My dad died four years ago, so Father's Day is bittersweet for me. Yet it's also an occasion to remember all the good times we had in connection with the movies.

Rather than recount the most uncomfortable experiences (fuming about the profanity in a movie I'd recommended the whole family see, while I cowered; listening to him awkwardly define "rape" after my pre-teen sister heard it in a movie I wanted to see), let me tell you about the time my brother and I convinced my parents to see The Sting.

We'd seen it early in 1974 and loved it; after it won several Academy Awards, we urged them to go and they finally agreed. (They'd reduced their moviegoing to once every few years by that point.) We were nervous, because The Sting had a little profanity and even a brief, risque dancing scene with Sally Kirkland (OK, my eyes popped out).


When they came home, we eagerly asked for their reaction. My movie-loving mom, who inspired me to write about movies and watched many classics with me on television, liked it. But my dad couldn't get over the basic premise of the movie, that small-time crooks and con men would come together during the depression to try and con a bigger crook. My dad grew up in the depression and lived a hard-scrabble life; he insisted: "Criminals wouldn't act like that. That would never happen!"
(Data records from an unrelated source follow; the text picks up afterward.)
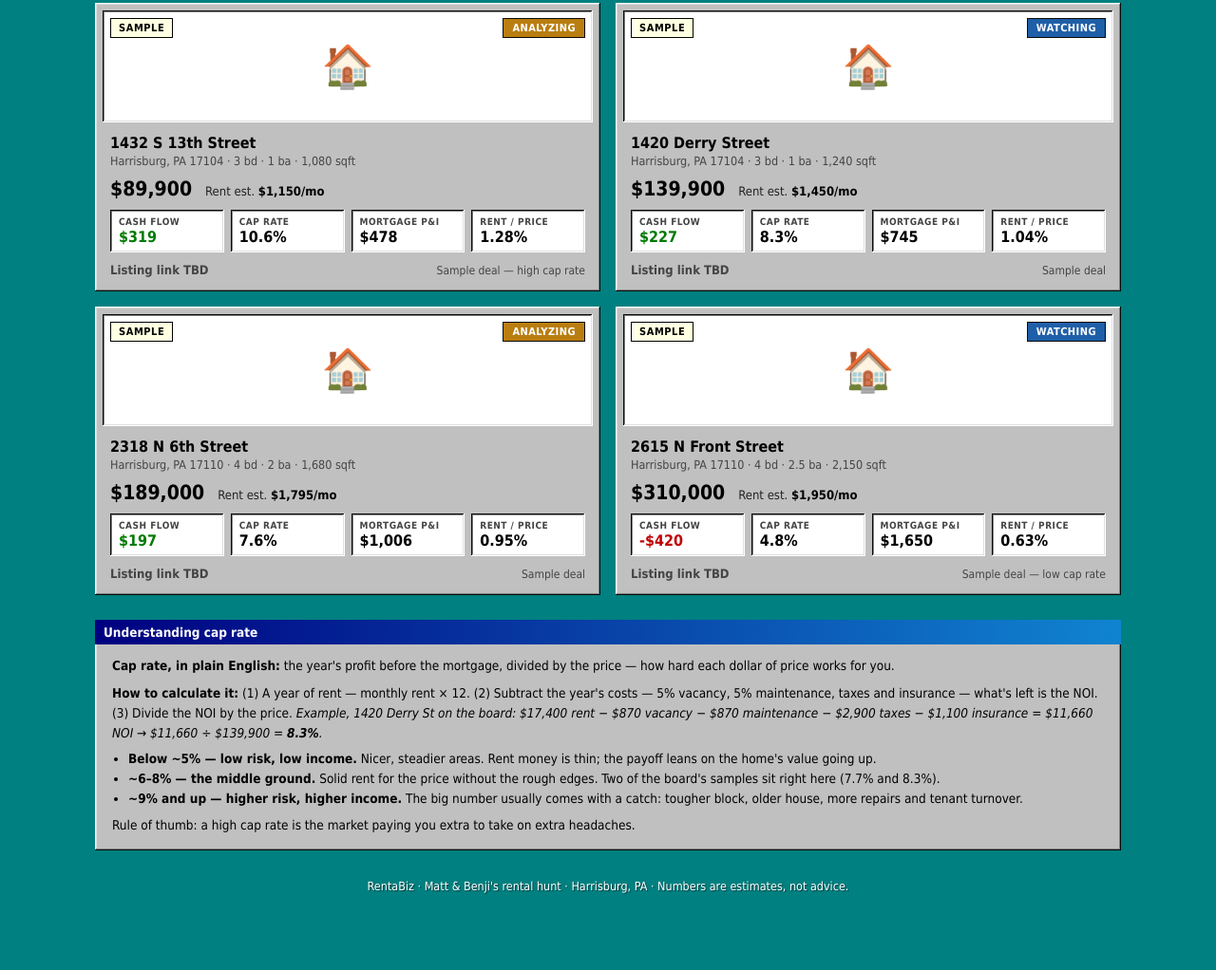
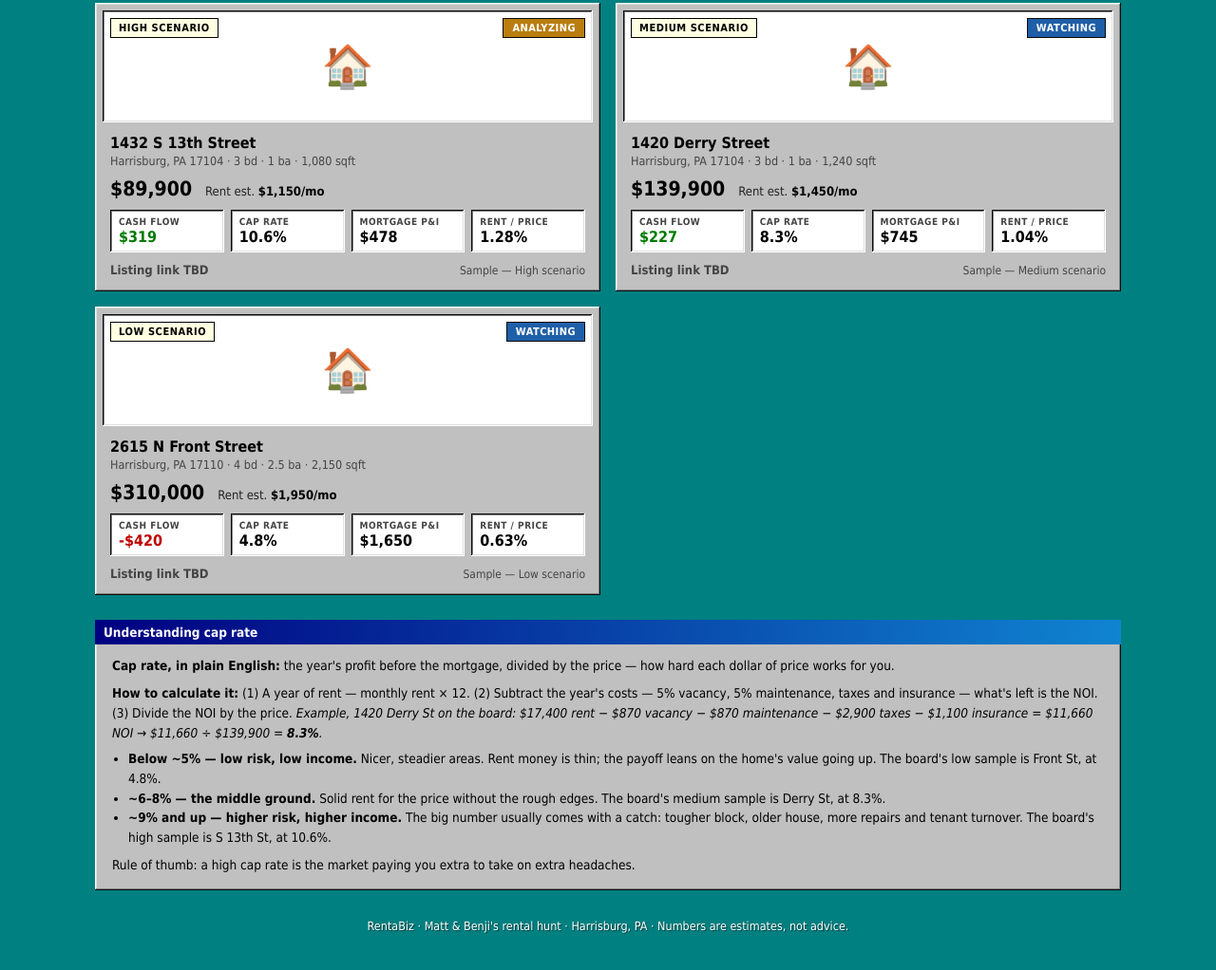
Before and after one commit to MattGPT5786/RentaBiz, a plain HTML site: page index.html in a window 1280 px wide. Shown: the part 276-1298 px from the top of the page at 95% size. Before the commit the page ends 1269 px from the top, so only its background shows below. Drawn offline with Linux system fonts and the light colour scheme.

Commit message:
Exactly three listings: one Low, one Medium, one High scenario, labeled as such

```diff
--- a/index.html
+++ b/index.html
@@ -126,9 +126,9 @@
       <p><b>Cap rate, in plain English:</b> the year's profit before the mortgage, divided by the price — how hard each dollar of price works for you.</p>
       <p style="margin-top:8px"><b>How to calculate it:</b> (1) A year of rent — monthly rent × 12. (2) Subtract the year's costs — 5% vacancy, 5% maintenance, taxes and insurance — what's left is the NOI. (3) Divide the NOI by the price. <i>Example, 1420 Derry St on the board: $17,400 rent − $870 vacancy − $870 maintenance − $2,900 taxes − $1,100 insurance = $11,660 NOI → $11,660 ÷ $139,900 = <b>8.3%</b>.</i></p>
       <ul>
-        <li><b>Below ~5% — low risk, low income.</b> Nicer, steadier areas. Rent money is thin; the payoff leans on the home's value going up.</li>
-        <li><b>~6–8% — the middle ground.</b> Solid rent for the price without the rough edges. Two of the board's samples sit right here (7.7% and 8.3%).</li>
-        <li><b>~9% and up — higher risk, higher income.</b> The big number usually comes with a catch: tougher block, older house, more repairs and tenant turnover.</li>
+        <li><b>Below ~5% — low risk, low income.</b> Nicer, steadier areas. Rent money is thin; the payoff leans on the home's value going up. The board's low sample is Front St, at 4.8%.</li>
+        <li><b>~6–8% — the middle ground.</b> Solid rent for the price without the rough edges. The board's medium sample is Derry St, at 8.3%.</li>
+        <li><b>~9% and up — higher risk, higher income.</b> The big number usually comes with a catch: tougher block, older house, more repairs and tenant turnover. The board's high sample is S 13th St, at 10.6%.</li>
       </ul>
       <p style="margin-top:8px">Rule of thumb: a high cap rate is the market paying you extra to take on extra headaches.</p>
     </div>
@@ -145,16 +145,13 @@
   var DEALS = [
     { sample:true, address:"1420 Derry Street", city:"Harrisburg, PA 17104", price:139900,
       beds:3, baths:1, sqft:1240, rent:1450, taxes:2900, insurance:1100,
-      status:"Watching", link:"", source:"Sample deal" },
-    { sample:true, address:"2318 N 6th Street", city:"Harrisburg, PA 17110", price:189000,
-      beds:4, baths:2, sqft:1680, rent:1795, taxes:3600, insurance:1350,
-      status:"Analyzing", link:"", source:"Sample deal" },
+      status:"Watching", link:"", scenario:"Medium", source:"Sample — Medium scenario" },
     { sample:true, address:"2615 N Front Street", city:"Harrisburg, PA 17110", price:310000,
       beds:4, baths:2.5, sqft:2150, rent:1950, taxes:4800, insurance:1500,
-      status:"Watching", link:"", source:"Sample deal — low cap rate" },
+      status:"Watching", link:"", scenario:"Low", source:"Sample — Low scenario" },
     { sample:true, address:"1432 S 13th Street", city:"Harrisburg, PA 17104", price:89900,
       beds:3, baths:1, sqft:1080, rent:1150, taxes:1900, insurance:950,
-      status:"Analyzing", link:"", source:"Sample deal — high cap rate" }
+      status:"Analyzing", link:"", scenario:"High", source:"Sample — High scenario" }
   ];
 
   function money(n, dec){ return (n < 0 ? "-$" : "$") + Math.abs(n).toLocaleString("en-US",{maximumFractionDigits:dec||0, minimumFractionDigits:dec||0}); }
@@ -183,7 +180,7 @@
     board.innerHTML = list.map(function(d){
       var m = metrics(d);
       return '<div class="deal">' +
-        '<div class="photo">🏠' + (d.sample ? '<span class="sample">SAMPLE</span>' : '') +
+        '<div class="photo">🏠' + (d.sample ? '<span class="sample">' + (d.scenario ? d.scenario.toUpperCase() + ' SCENARIO' : 'SAMPLE') + '</span>' : '') +
         '<span class="chip ' + chipClass(d.status) + '">' + d.status + '</span></div>' +
         '<div class="body"><h3>' + d.address + '</h3>' +
         '<div class="sub">' + d.city + ' · ' + d.beds + ' bd · ' + d.baths + ' ba · ' + d.sqft.toLocaleString() + ' sqft</div>' +
```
As far as movies were concerned, that was the big difference between us. I've always been subject to the ability of certain movies to cast a spell; if the story is persuasive and emotional and well-paced, I'm liable to get caught up in the mood and forgive plot twists that don't make sense and overlook stupid, illogical actions by the characters. It's one of the things I guard against when I'm reviewing a movie: I feel I need to be conscious of maintaining a certain degree of reluctant distance before I give myself over to the filmmaker.

My father, though, had no such compunction. We might be watching something together late at night and the ending might tear me apart because I had become so emotionally involved in the story and with the characters. He'd simply shrug and go to bed. That's not to say he was unemotional or unfeeling, or that he lacked empathy. He could certainly sympathize with my personal hardships and losses. Fiction was a different matter; he had a core resistance to anything that didn't have the ring of truth, and refused to buy into any falsehood.

Before he died, we spent many hours together watching movies. By that point, I watched more foreign-language titles than English, and he had the idea that I could actually speak all the languages I was listening to -- he couldn't quite see the subtitles flashing across the bottom of the screen and, anyway, he thought the fight sequences in Hong Kong movies were far too long.

My father wasn't perfect, but I have a lot of fond memories of him. Whenever I watch a father on screen, I can't help but compare him to my dad. Sometimes I may have a passing thought: "Wow, wish he had been my dad!" but it's only a passing thought, a joke. I don't think he had a favorite movie, but the movie dad that resembles my father is, in my imagination, a weird combination of John Wayne, Gregory Peck, and Mel Gibson.

What about your dad and the movies? If you're a father, what movie memories do you hope to pass down to your own children? I hope the memories --and inspirations -- are good. Happy Father's Day!
CATEGORIES Fandom, Cinematical